Look below. Copy each line that has "return" in it.

Image comparison data
/---

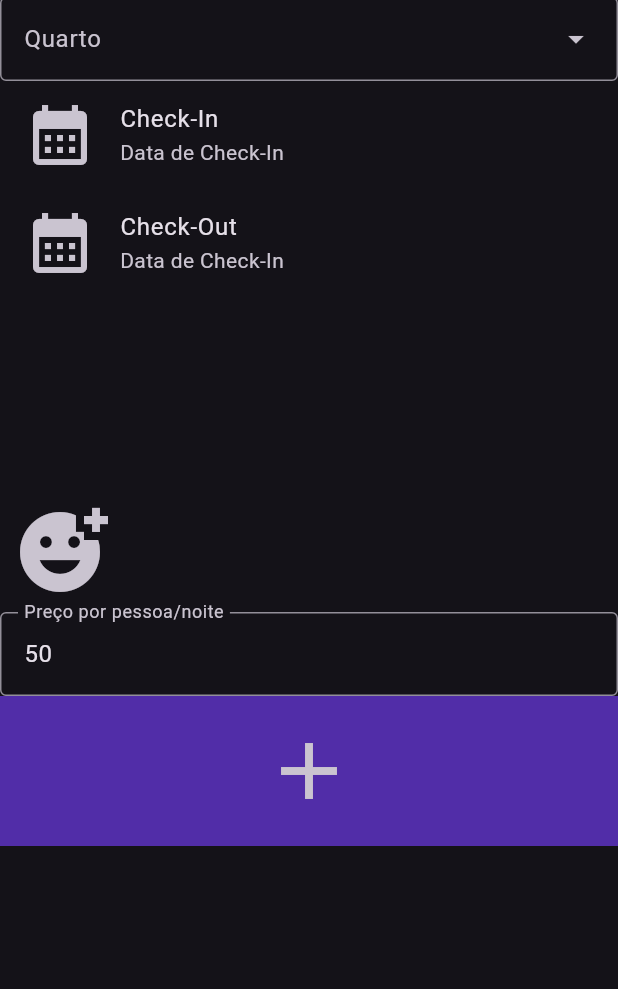
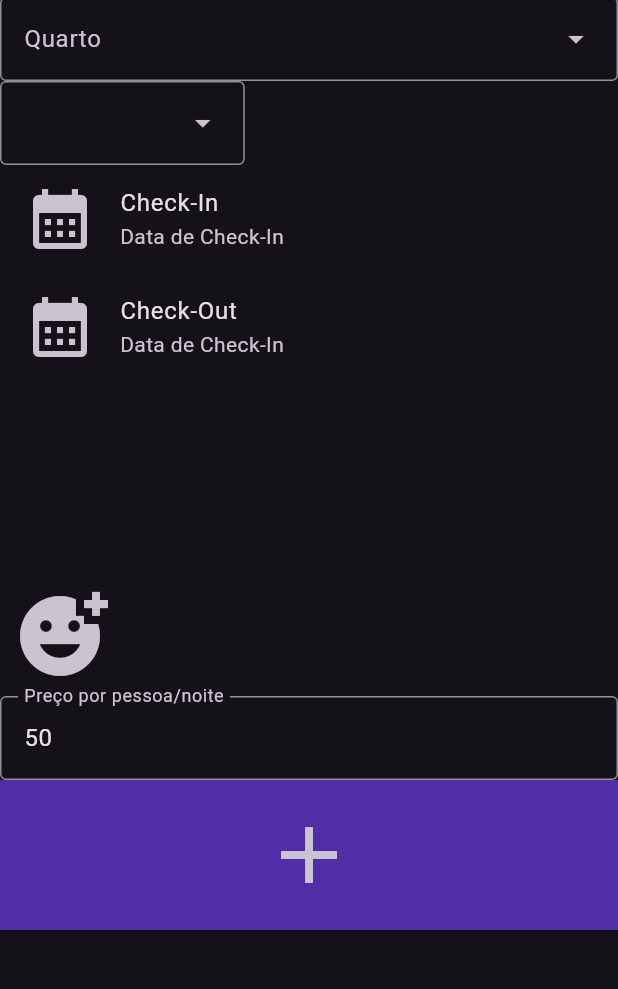
Before and after one commit to jvdon/HotelCarvalhoApp, a Flutter app: the screen it shows after launch, after a tap on the "plus one" icon, on a phone screen of 412 x 824 dp, the part 87-1076 px from its top. Run offline on Flutter 3.47's test engine with Material 2 defaults, Android fonts, the phone set to English and light mode, and no system bars; our stand-ins replace google_fonts, mask_text_input_formatter, sqflite, sqflite_common_ffi; accounts and stored records are empty.

```diff
--- a/lib/db/reserva_db.dart
+++ b/lib/db/reserva_db.dart
@@ -1,22 +1,33 @@
+import 'dart:io';
+
 import 'package:carvalho/db/room_db.dart';
 import 'package:carvalho/models/reserva.dart';
 import 'package:carvalho/models/room.dart';
+import 'package:flutter/material.dart';
+import 'package:flutter/services.dart';
 import 'package:path/path.dart';
 import 'package:sqflite/sqflite.dart';
+import 'package:sqflite/sqflite.dart' as sql;
+
 
 class ReservaDB {
   Future<Database> _getDatabase() async {
     String path = join(await getDatabasesPath(), 'reservas.db');
 
+    print(await sql.getDatabasesPath());
+    // print(await File.fromUri(Uri.parse(path)).exists());
+    print(path);
+
     return openDatabase(
       path,
       onCreate: (db, version) {
         return db.execute(
-            "CREATE TABLE reservas(id INTEGER PRIMARY KEY AUTOINCREMENT,quarto STRING,checkin DATETIME NOT NULL,checkout DATETIME NOT NULL,hospedes STRING DEFAULT \"[]\",preco INTEGER DEFAULT 50,valor INTEGER NOT NULL)");
+            "CREATE TABLE reservas(id INTEGER PRIMARY KEY AUTOINCREMENT,quarto STRING,checkin DATETIME NOT NULL,checkout DATETIME NOT NULL,hospedes STRING DEFAULT \"[]\",preco INTEGER DEFAULT 50,valor INTEGER NOT NULL, status STRING NOT NULL DEFAULT 'ATIVA');");
       },
       // onConfigure: (db) {
       //   return db.execute(
-      //       "DROP TABLE reservas; CREATE TABLE reservas(id INTEGER PRIMARY KEY AUTOINCREMENT,quarto STRING,checkin DATETIME NOT NULL,checkout DATETIME NOT NULL,hospedes STRING DEFAULT \"[]\",preco INTEGER DEFAULT 50,valor INTEGER NOT NULL)");
+      //       "CREATE TABLE reservas(id INTEGER PRIMARY KEY AUTOINCREMENT,quarto STRING,checkin DATETIME NOT NULL,checkout DATETIME NOT NULL,hospedes STRING DEFAULT \"[]\",preco INTEGER DEFAULT 50,valor INTEGER NOT NULL, status STRING NOT NULL DEFAULT 'ATIVA')");
+
       // },
       version: 1,
     );
@@ -39,7 +50,6 @@ class ReservaDB {
     final db = await _getDatabase();
     RoomDB().updateStatus(reserva.quarto.number, RoomStatus.pronto);
     db.delete('reservas', where: 'id = ${reserva.id}');
-
   }
 
   Future<List<Reserva>> reservas() async {
@@ -55,4 +65,10 @@ class ReservaDB {
       },
     );
   }
+
+  Future<void> updateStatus(int id, ReservaStatus status) async {
+    final db = await _getDatabase();
+
+    db.update('reservas', {'status': status.name}, where: 'id = $id');
+  }
 }
--- a/lib/db/room_db.dart
+++ b/lib/db/room_db.dart
@@ -1,4 +1,5 @@
 import 'dart:convert';
+import 'dart:io';
 
 import 'package:carvalho/models/hospede.dart';
 import 'package:carvalho/models/reserva.dart';
@@ -9,6 +10,8 @@ import 'package:sqflite/sqflite.dart';
 class RoomDB {
   Future<Database> _getDatabase() async {
     String path = join(await getDatabasesPath(), 'quartos.db');
+    print(File.fromUri(Uri.parse(path)).exists());
+    print(path);
 
     return openDatabase(
       path,
--- a/lib/main.dart
+++ b/lib/main.dart
@@ -1,15 +1,24 @@
 // ignore_for_file: prefer_const_constructors
+
+import 'dart:io';
 
 import 'package:carvalho/pages/main_page.dart';
 import 'package:flutter/material.dart';
 import 'package:sqflite_common_ffi/sqflite_ffi.dart';
 
+
 // import 'package:sqflite/sqflite.dart';
 
 void main() async {
-  sqfliteFfiInit();
+  print(Platform.operatingSystem);
+  if (Platform.isWindows || Platform.isLinux) {
+    // Initialize FFI
+    sqfliteFfiInit();
+  }
+  // Change the default factory. On iOS/Android, if not using `sqlite_flutter_lib` you can forget
+  // this step, it will use the sqlite version available on the system.
+  databaseFactory = databaseFactoryFfi;
 
-  databaseFactory = databaseFactoryFfi;
 
   runApp(const MyApp());
 }
--- a/lib/models/reserva.dart
+++ b/lib/models/reserva.dart
@@ -12,6 +12,7 @@ class Reserva {
   late List<Hospede> hospedes = [];
   late int preco = 50;
   late int valor;
+  late ReservaStatus status;
 
   Reserva({
     this.id = 0,
@@ -20,6 +21,7 @@ class Reserva {
     required this.hospedes,
     required this.quarto,
     this.preco = 50,
+    required this.status
   }) {
     valor = (checkout.difference(checkin).inDays) * hospedes.length * preco;
   }
@@ -32,11 +34,18 @@ class Reserva {
       'checkout': DateFormat('dd/MM/yyyy').format(checkout),
       'hospedes': jsonEncode(hospedes.map((e) => e.toMap()).toList()),
       'preco': preco,
-      'valor': valor
+      'valor': valor,
+      'status': status.name
     };
   }
 
   Reserva.fromJSON(Map json) {
+    Map<String, ReservaStatus> statuses = {
+      "ATIVA": ReservaStatus.ATIVA,
+      "FECHADA": ReservaStatus.FECHADA,
+      "PAGA": ReservaStatus.PAGA
+    };
+
     List checkinS = (json['checkin'] as String)
         .split("/")
         .map((e) => int.parse(e))
@@ -53,7 +62,10 @@ class Reserva {
     hospedes = (jsonDecode(json['hospedes']) as List)
         .map((e) => Hospede.fromMap(e))
         .toList();
+    status = statuses[json["status"]]!;
     preco = json['preco'] as int;
     valor = (checkout.difference(checkin).inDays) * hospedes.length * preco;
   }
 }
+
+enum ReservaStatus { ATIVA, FECHADA, PAGA }
--- a/lib/pages/checkin_page.dart
+++ b/lib/pages/checkin_page.dart
@@ -22,9 +22,9 @@ class _CheckinPageState extends State<CheckinPage> {
   RoomDB roomDB = RoomDB();
 
   int roomNumber = 0;
+  ReservaStatus status = ReservaStatus.ATIVA;
   DateTime? checkin;
   DateTime? checkout;
-  RoomStatus status = RoomStatus.ocupado;
   List<Hospede> hospedes = [];
   TextEditingController preco = TextEditingController(text: "50");
 
@@ -39,7 +39,8 @@ class _CheckinPageState extends State<CheckinPage> {
         child: Column(
           crossAxisAlignment: CrossAxisAlignment.start,
           children: [
-            _buildDropdown(),
+            _buildQuarto(),
+            _buildStatus(),
             _buildCheckIn(),
             _buildCheckOut(),
             Container(
@@ -127,7 +128,8 @@ class _CheckinPageState extends State<CheckinPage> {
                           quarto: quarto,
                           checkin: checkin!,
                           checkout: checkout!,
-                          hospedes: hospedes);
+                          hospedes: hospedes,
+                          status: status);
 
                       db.insertReserva(room);
                       Navigator.of(context).pop();
@@ -145,7 +147,7 @@ class _CheckinPageState extends State<CheckinPage> {
     );
   }
 
-  Widget _buildDropdown() {
+  Widget _buildQuarto() {
     return FutureBuilder<List<Room>>(
       future: roomDB.quartos(),
       builder: (context, snapshot) {
@@ -184,6 +186,19 @@ class _CheckinPageState extends State<CheckinPage> {
           );
         }
       },
+    );
+  }
+
+  Widget _buildStatus() {
+    return DropdownMenu(
+      onSelected: (value) {
+        if(value != null){
+          status = value;
+        }
+      },
+      dropdownMenuEntries: ReservaStatus.values
+          .map((e) => DropdownMenuEntry(value: e, label: e.name))
+          .toList(),
     );
   }
 
--- a/lib/pages/main_page.dart
+++ b/lib/pages/main_page.dart
@@ -6,7 +6,7 @@ import 'package:carvalho/models/room.dart';
 import 'package:carvalho/pages/checkin_page.dart';
 import 'package:carvalho/pages/reservas_page.dart';
 import 'package:carvalho/pages/rooms_page.dart';
-import 'package:carvalho/partials/roomItem.dart';
+import 'package:carvalho/partials/reservaItem.dart';
 import 'package:flutter/material.dart';
 
 class MainPage extends StatefulWidget {
--- a/lib/pages/reservas_page.dart
+++ b/lib/pages/reservas_page.dart
@@ -1,7 +1,7 @@
 import 'package:carvalho/db/reserva_db.dart';
 import 'package:carvalho/models/reserva.dart';
 import 'package:carvalho/pages/checkin_page.dart';
-import 'package:carvalho/partials/roomItem.dart';
+import 'package:carvalho/partials/reservaItem.dart';
 import 'package:flutter/material.dart';
 
 class ReservasPage extends StatefulWidget {
--- a/lib/partials/roomItem.dart
+++ b/lib/partials/reservaItem.dart
@@ -4,6 +4,7 @@ import 'package:carvalho/db/reserva_db.dart';
 import 'package:carvalho/models/hospede.dart';
 import 'package:carvalho/models/reserva.dart';
 import 'package:flutter/material.dart';
+import 'package:flutter/services.dart';
 import 'package:google_fonts/google_fonts.dart';
 import 'package:intl/intl.dart';
 
@@ -16,6 +17,12 @@ class RoomItem extends StatefulWidget {
 }
 
 class _RoomItemState extends State<RoomItem> {
+  Map<ReservaStatus, Color> colors = {
+    ReservaStatus.ATIVA: Colors.green,
+    ReservaStatus.FECHADA: Colors.red,
+    ReservaStatus.PAGA: Colors.yellow
+  };
+
   @override
   Widget build(BuildContext context) {
     return ListTile(
@@ -57,13 +64,37 @@ class _RoomItemState extends State<RoomItem> {
           )
         ],
       ),
-      trailing: IconButton(
-        icon: Icon(Icons.delete),
-        onPressed: () async {
-          await ReservaDB().deleteReserva(widget.room);
-          setState(() {
-          });
-        },
+      trailing: Column(
+        children: [
+          switch (widget.room.status) {
+            ReservaStatus.ATIVA => IconButton(
+                icon: Icon(Icons.check),
+                tooltip: "Marcar como paga",
+                onPressed: () async {
+                  await ReservaDB().updateStatus(widget.room.id, ReservaStatus.PAGA);
+                  setState(() {});
+                },
+              ),
+            ReservaStatus.FECHADA => IconButton(
+                icon: Icon(Icons.delete),
+                onPressed: () async {
+                  await ReservaDB().deleteReserva(widget.room);
+                  setState(() {});
+                },
+              ),
+            ReservaStatus.PAGA => IconButton(
+                icon: Icon(Icons.delete),
+                onPressed: () async {
+                  await ReservaDB().deleteReserva(widget.room);
+                  setState(() {});
+                },
+              ),
+          },
+          CircleAvatar(
+            radius: 4,
+            backgroundColor: colors[widget.room.status],
+          ),
+        ],
       ),
       onTap: () {
         List<Hospede> hospedes = widget.room.hospedes;
--- a/pubspec.yaml
+++ b/pubspec.yaml
@@ -39,6 +39,7 @@ dependencies:
   path: ^1.8.3
   intl: ^0.18.1
   sqflite_common_ffi: any
+  sqlite3_flutter_libs: any
   google_fonts: ^6.1.0
   mask_text_input_formatter: ^2.7.0
 
```
Also changed, not shown: lib/pages/room_add.dart (+6 -6 lines), pubspec.lock, 5 other files.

\---

**Completed task**
     return openDatabase(
         return db.execute(
       //   return db.execute(
     return openDatabase(
     return FutureBuilder<List<Room>>(
+    return DropdownMenu(
     return ListTile(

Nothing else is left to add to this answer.